BEGIN Information supplied

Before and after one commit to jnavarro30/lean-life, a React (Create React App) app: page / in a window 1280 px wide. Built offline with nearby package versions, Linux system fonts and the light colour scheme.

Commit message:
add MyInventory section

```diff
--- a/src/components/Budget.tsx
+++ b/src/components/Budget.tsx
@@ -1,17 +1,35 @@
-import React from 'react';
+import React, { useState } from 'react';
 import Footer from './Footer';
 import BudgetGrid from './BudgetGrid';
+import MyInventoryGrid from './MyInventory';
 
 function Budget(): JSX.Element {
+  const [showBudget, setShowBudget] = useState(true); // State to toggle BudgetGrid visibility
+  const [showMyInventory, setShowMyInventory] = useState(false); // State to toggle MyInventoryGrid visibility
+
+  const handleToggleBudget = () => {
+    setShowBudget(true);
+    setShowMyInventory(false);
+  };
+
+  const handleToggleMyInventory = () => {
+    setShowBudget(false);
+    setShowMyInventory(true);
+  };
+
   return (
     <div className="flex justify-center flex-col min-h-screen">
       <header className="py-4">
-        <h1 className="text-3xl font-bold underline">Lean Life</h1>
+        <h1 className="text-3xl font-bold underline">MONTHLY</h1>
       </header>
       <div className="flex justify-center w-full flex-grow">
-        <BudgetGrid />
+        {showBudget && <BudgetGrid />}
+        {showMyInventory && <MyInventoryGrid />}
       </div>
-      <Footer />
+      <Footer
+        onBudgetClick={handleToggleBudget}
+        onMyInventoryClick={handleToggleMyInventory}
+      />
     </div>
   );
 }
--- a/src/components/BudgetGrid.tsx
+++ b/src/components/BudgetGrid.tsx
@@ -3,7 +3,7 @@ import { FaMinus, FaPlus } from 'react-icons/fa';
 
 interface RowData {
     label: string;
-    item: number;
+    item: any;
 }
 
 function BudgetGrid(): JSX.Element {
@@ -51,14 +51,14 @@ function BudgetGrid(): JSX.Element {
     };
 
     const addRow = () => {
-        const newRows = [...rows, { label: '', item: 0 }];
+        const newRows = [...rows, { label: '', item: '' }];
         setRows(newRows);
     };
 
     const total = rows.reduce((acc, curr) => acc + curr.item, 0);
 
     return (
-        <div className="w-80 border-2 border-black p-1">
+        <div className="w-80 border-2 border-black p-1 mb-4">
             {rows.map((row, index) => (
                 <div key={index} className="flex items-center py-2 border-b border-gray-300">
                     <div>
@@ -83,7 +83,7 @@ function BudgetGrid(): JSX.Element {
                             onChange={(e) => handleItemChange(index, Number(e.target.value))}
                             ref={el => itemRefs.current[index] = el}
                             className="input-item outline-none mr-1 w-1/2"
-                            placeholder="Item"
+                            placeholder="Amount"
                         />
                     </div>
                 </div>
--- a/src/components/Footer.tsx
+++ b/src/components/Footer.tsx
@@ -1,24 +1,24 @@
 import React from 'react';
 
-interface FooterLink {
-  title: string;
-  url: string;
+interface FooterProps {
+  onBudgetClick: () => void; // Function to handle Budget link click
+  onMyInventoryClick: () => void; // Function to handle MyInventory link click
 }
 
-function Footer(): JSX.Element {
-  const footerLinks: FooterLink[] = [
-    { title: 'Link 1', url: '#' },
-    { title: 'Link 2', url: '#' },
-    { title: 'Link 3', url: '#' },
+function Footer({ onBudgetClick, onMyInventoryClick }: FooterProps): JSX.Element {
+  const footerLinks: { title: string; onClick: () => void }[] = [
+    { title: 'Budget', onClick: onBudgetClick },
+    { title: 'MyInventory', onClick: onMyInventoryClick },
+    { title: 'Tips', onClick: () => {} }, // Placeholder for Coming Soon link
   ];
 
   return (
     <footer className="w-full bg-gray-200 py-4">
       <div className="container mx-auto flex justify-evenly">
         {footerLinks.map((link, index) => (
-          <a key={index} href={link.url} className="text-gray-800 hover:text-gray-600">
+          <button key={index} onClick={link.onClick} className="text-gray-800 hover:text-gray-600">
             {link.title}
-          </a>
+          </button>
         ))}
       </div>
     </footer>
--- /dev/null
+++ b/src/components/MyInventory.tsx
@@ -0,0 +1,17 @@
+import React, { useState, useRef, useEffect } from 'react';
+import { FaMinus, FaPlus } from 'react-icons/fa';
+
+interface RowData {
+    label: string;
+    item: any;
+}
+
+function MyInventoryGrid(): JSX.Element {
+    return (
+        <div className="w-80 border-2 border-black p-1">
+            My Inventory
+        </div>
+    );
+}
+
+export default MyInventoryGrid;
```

END Information supplied

■ **Goal of the exercise**
The lines holding the word "bold" are the answer. Find them in the entries and copy them.

■ **Response**
-        <h1 className="text-3xl font-bold underline">Lean Life</h1>
+        <h1 className="text-3xl font-bold underline">MONTHLY</h1>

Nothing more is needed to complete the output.